(Change listing data)
((

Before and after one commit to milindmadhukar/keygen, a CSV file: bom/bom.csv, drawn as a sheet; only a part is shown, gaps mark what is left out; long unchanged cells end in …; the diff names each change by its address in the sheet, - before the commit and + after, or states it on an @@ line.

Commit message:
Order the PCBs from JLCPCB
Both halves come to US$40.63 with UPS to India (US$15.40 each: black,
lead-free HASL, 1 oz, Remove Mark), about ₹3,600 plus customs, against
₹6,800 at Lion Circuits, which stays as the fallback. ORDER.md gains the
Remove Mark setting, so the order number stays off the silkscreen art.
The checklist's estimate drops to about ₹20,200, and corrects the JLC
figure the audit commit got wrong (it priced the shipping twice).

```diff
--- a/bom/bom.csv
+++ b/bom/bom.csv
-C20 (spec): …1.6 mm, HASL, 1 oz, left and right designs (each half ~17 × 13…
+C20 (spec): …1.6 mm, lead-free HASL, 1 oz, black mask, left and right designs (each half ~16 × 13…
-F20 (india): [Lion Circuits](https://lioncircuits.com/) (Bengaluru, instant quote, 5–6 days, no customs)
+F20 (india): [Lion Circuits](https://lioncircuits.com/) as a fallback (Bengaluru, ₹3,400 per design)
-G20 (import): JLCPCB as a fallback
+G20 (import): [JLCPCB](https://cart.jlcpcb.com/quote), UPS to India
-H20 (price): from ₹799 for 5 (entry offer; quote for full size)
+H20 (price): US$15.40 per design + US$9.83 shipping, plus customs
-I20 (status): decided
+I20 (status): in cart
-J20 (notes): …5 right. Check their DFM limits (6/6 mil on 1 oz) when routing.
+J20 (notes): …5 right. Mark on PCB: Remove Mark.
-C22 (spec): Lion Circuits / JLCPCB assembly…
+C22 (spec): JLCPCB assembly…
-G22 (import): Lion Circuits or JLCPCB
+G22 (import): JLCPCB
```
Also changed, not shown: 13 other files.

))

Reproduce each line of the entries in which the word "notes" is found.

-J20 (notes): …5 right. Check their DFM limits (6/6 mil on 1 oz) when routing.
+J20 (notes): …5 right. Mark on PCB: Remove Mark.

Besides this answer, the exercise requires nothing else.